- Add the same service account that is configured for the System Frontier IIS application pool. Permissions for the account are set here so that it is authorized to use the certificate for communications with the management server.
- Click OK.
- On the Permissions dialog, make sure the account is selected.
- Uncheck Allow for Full control.
- Make sure Read is checked.
- Click OK.
Management server configuration
The same certificate must be used on the management server in order for the calling web server to properly authenticate. If you have multiple management servers, perform the following steps on each one.
- First, from the management server, complete all the same steps from the Web Server Configuration above, except this time, add and configure the NETWORK SERVICE account permissions on the certificate instead of the IIS application pool account.
- Navigate to the folder where the System Frontier Management Service is installed. By default it is: C:\Program Files (x86)\Noxigen\System Frontier Management Service.
- Open the Authorization.xml file with Notepad or another text editor.
- Add the Subject value for the certificate in the name attribute of the certificate node. If the certificate line isn’t there, add it per the example below. Replace SystemFrontierManagement with the actual Subject name of your certificate.
<?xml version="1.0" encoding="utf-8" ?> <systemFrontier> <authorized caller="miller\cooper" ipAddresses="192.168.74.148"></authorized> <customToolsPath path="C:\ProgramData\Noxigen\CustomTools"></customToolsPath> <certificate name="SystemFrontierManagement"></certificate> <logging debug="true"></logging> </systemFrontier>
- Save the file and restart the System Frontier Management service.
- If the service does not start, consult the sf_debug.log (located in C:\ProgramData\Noxigen) and any corresponding Windows event log entries.
Add or configure management server
- From the System Frontier web interface, navigate to Settings > Management Servers. Add or edit the management server where the certificate is installed.
- In the Certificate name textbox, provide the Subject value of the certificate for that server.
- Click Save.
Changes in the web interface
Associate credentials with the management server
- From the System Frontier web interface, navigate to Settings > Credentials.
- Add or edit credentials that will be used to execute tasks on the management server. Example: If the management server is installed in an untrusted domain, you would add credentials here that have the necessary rights needed for that domain.
- Under the Management Server(s) section, assign the management server that will be used any time this credential is needed.
- Click Save.
If there is a firewall between the System Frontier web server and any management server, it must be configured to allow traffic on TCP port 48500 from the web server to the management server.
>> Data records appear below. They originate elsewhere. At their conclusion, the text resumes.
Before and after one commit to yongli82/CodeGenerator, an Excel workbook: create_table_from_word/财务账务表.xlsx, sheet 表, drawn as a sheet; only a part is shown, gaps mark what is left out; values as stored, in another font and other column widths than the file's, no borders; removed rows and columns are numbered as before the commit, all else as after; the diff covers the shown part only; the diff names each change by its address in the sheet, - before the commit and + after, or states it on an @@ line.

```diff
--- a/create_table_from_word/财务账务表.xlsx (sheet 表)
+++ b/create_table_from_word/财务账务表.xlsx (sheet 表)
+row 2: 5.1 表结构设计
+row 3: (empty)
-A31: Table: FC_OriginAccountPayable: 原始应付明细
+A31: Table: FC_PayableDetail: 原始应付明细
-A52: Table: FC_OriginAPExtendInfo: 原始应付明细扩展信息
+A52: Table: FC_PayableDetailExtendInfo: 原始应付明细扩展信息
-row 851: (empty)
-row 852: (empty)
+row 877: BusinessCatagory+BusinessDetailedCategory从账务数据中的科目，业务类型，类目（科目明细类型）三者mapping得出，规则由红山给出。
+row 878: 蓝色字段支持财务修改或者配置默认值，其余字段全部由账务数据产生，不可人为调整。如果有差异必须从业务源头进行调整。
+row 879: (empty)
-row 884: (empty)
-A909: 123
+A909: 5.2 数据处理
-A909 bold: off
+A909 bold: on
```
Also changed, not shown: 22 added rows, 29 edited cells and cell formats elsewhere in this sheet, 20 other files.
No other ports are required.
Once all the configuration steps have been complete, you will need to verify connectivity between the System Frontier web server and the management servers that are using certificate-based authentication.
- First, if the management in question is not the primary management server and it’s new, you will need to manually sync it for the first time.
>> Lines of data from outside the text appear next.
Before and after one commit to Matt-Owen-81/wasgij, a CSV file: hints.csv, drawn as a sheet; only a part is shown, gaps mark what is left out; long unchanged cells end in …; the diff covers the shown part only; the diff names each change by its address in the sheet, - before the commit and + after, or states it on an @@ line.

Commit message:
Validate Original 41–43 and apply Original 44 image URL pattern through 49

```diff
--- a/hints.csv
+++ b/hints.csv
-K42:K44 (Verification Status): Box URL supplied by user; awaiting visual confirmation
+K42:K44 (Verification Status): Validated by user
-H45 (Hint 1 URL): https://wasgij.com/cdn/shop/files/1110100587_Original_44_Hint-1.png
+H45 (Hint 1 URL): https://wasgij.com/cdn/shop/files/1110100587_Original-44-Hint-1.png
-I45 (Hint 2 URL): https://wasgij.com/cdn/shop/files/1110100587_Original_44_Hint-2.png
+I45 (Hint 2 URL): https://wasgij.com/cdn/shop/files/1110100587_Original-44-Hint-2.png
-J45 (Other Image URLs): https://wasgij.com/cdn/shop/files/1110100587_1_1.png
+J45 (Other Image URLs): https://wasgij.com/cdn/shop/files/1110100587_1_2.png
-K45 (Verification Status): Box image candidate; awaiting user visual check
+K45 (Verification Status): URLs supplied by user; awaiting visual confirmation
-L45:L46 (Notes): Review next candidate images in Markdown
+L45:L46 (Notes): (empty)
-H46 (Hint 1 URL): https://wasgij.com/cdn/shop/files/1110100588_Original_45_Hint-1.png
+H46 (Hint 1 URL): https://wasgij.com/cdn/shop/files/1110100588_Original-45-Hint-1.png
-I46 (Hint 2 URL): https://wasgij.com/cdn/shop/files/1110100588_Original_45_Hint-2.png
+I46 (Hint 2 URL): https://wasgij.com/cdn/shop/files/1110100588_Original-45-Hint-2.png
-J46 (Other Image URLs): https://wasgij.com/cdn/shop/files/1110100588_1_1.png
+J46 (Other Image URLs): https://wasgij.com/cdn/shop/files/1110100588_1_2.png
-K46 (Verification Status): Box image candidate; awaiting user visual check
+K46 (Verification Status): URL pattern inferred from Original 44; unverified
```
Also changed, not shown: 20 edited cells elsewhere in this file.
- From the System Frontier web interface, navigate to Settings > Management Servers.
- Click Sync button.
- If successful, you will see a notification. Otherwise, you can view error details by navigating to Reports > Audit history and look for sync error messages.
- After a successful sync, try running a custom tool that has credentials assigned to it for the new management server to ensure remote credential authentication is operational.
Find ways to leverage the new certificate-based authentication feature to deploy management servers to remote sites, new acquisitions, secure enclaves or wherever you need remote management. Remember, System Frontier is more than just Windows server management. You can use RBAC to delegate management of Windows, Linux, Active Directory, public/private cloud, 3rd party apps or anything else that has an API.